Last week, China’s biggest producer of rare earths elements suspended production to try to boost prices for the 17 minerals essential for manufacturing modern technologies. Although China currently has a near monopoly on these crucial resources, its dominance could soon be challenged as trade partners lose patience with the manipulation of the supply chain.
Former Chinese leader Deng Xiaoping declared in 1992 that “The Middle East has its oil, China has rare earths.” Chinese companies have strongly pursued the rare earths mining business since and now account for about 95 percent of the world’s total rare earth supplies. The state-linked Baotou Group is responsible for more than 60 percent of that output.
Last week, its management said it is suspending production to stabilize the market and balance supply and demand. The move followed a roughly 20 percent drop in rare earth prices in recent months.
Andrew Bloodworth is the head of science at the British Geological Survey. His team recently compiled the 2011 international ‘Risk List’ of chemical elements.
The list gives an indication of the threat to supplies of those elements and element groups necessary to drive global economic development.
Bloodworth says although rare earths are available to be mined outside China, the key issue for mining businesses is the cost of separating the element from its ore.
“The Chinese can do it more cheaply than anyone else, which has meant historically, the price of rare earths has fallen, which has put mines in other parts of the world out of business," Bloodworth said. "So, we’re in a situation now where we have a near monopoly situation in terms of supply and rising demand, and people are very concerned that China has dominance in these things.”
China has history when it comes to manipulating rare earth prices by restricting supply, having implemented a similar moratorium in 2008.
Beijing demonstrated it is willing to use its market dominance as a foreign policy pool when in October 2010, China halted shipments to Japan during a territorial dispute with Tokyo.

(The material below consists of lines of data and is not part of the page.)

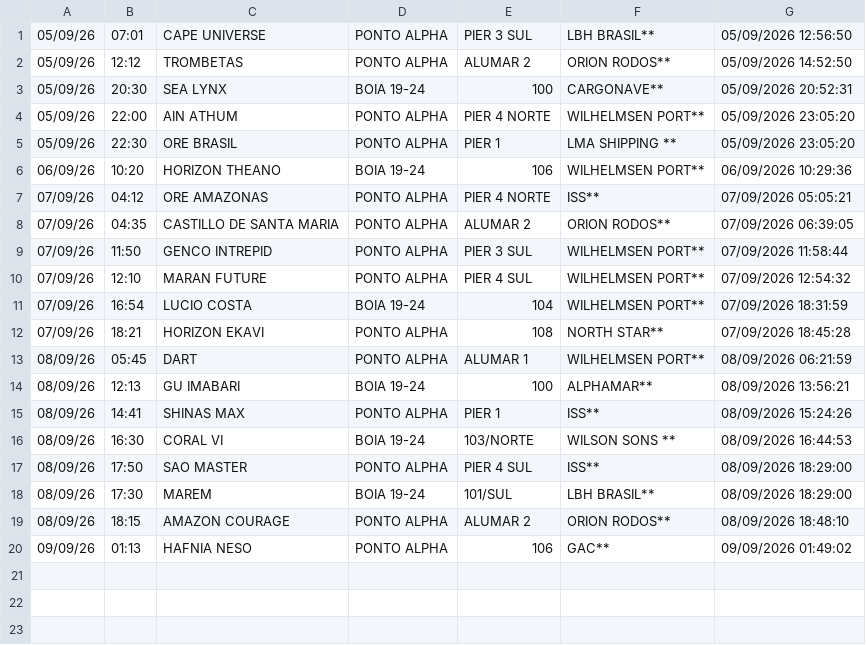
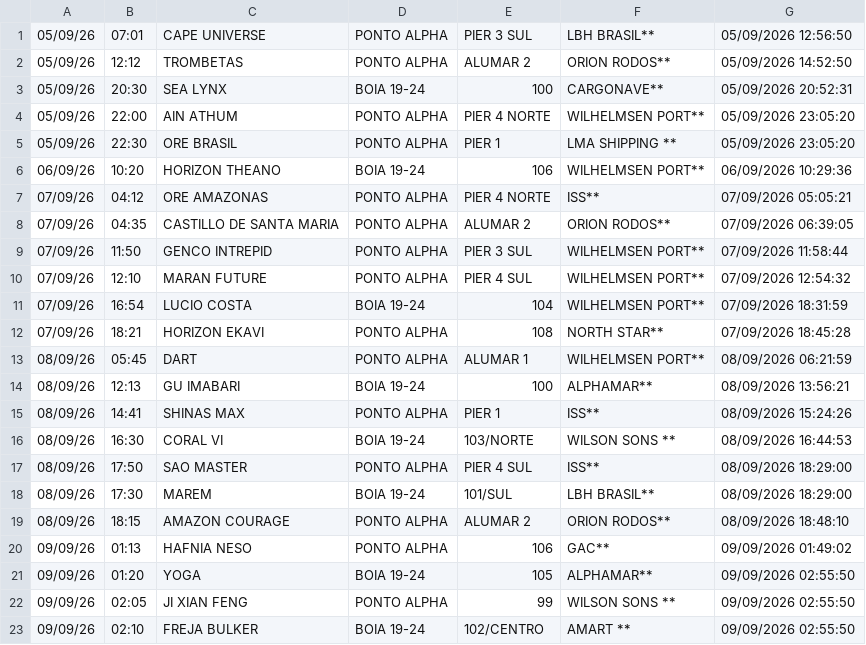
Before and after one commit to Leoofclima/Monitor-Apem, a CSV file: historico_atracacoes.csv, drawn as a sheet.

```diff
--- a/historico_atracacoes.csv
+++ b/historico_atracacoes.csv
@@ -20 +20,4 @@
 09/09/26,01:13,HAFNIA NESO,PONTO ALPHA,106,GAC**,09/09/2026 01:49:02
+09/09/26,01:20,YOGA,BOIA 19-24,105,ALPHAMAR**,09/09/2026 02:55:50
+09/09/26,02:05,JI XIAN FENG,PONTO ALPHA,99,WILSON SONS **,09/09/2026 02:55:50
+09/09/26,02:10,FREJA BULKER,BOIA 19-24,102/CENTRO,AMART **,09/09/2026 02:55:50
```
Also changed, not shown: 3 other files.
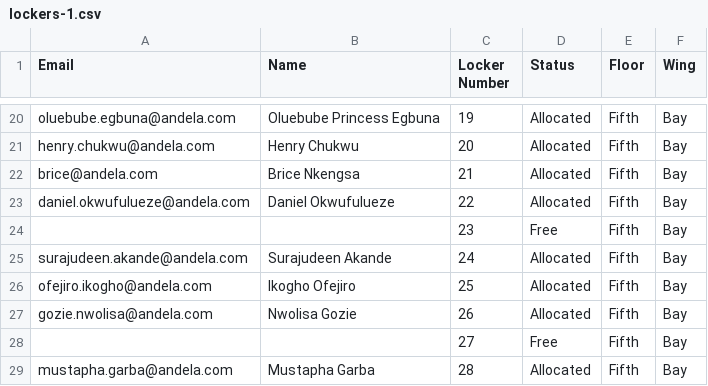
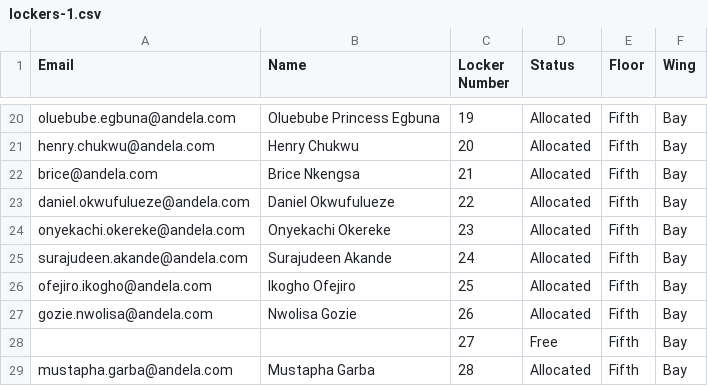
Before and after one commit to jattoabdul/andela-genie-backend, a CSV file: lockers-1.csv, drawn as a sheet; only a part is shown, gaps mark what is left out.

Commit message:
lockers import

```diff
--- a/lockers-1.csv
+++ b/lockers-1.csv
@@ -23,3 +23,3 @@ brice@andela.com,Brice Nkengsa,21,Allocated,Fifth,Bay
 daniel.okwufulueze@andela.com,Daniel Okwufulueze,22,Allocated,Fifth,Bay
-,,23,Free,Fifth,Bay
+onyekachi.okereke@andela.com,Onyekachi Okereke,23,Allocated,Fifth,Bay
 surajudeen.akande@andela.com,Surajudeen Akande,24,Allocated,Fifth,Bay
```
Also changed, not shown: lockers-2.csv, lockers-3.csv, 1 other file.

That same month, the U.S. Department of Defense debated the national security implications of Chinese control of the rare earths market because key technologies including radar and smart bombs require the material.
Weeks later, the U.S. Energy Department published its Critical Materials Strategy. This called for a strategic expansion of rare earth supplies and warned significant harm could be caused to the United States - which was once self-sufficient in rare earth production - if supplies to high-tech manufacturers were interrupted.
Unlike previous occasions when Beijing has manipulated supply, the world is now looking increasingly prepared to move away from its dependence on Chinese rare earths.
Manufacturers, including Toyota and General Motors, are already developing processes that minimize the use of rare earths in vehicle design, says Matthew Fusarelli, head of research at AME.
“Rare earths generally have a very high degree of substitutability," Fusarelli said. "So electronics manufacturers can, over time, change their production processes to use rare earths more sparingly, if at all.”
Andrew Bloodworth says it will not take many new suppliers to alter the dependence on China.
“The amount we use compared to industrial metals is absolutely tiny," he explained. "Last year in the world we mined about 17, 18 million tons of copper. We mined about 130,-140,000 tons of rare earth. A couple of new mines will change the picture completely.”
New mines are being planned in the United States, Russia and Australia. Other mines once moth-balled or not developed on concerns about viability are moving towards production.
Among these is the Molycorp mine in Mountain Pass, California. This closed in 2002 when China swamped the market with cheap supplies.
Molycorp directors say they have discovered several new rare earth deposits at the site and expect the old mine to be one of the world’s largest rare earth suppliers by 2014.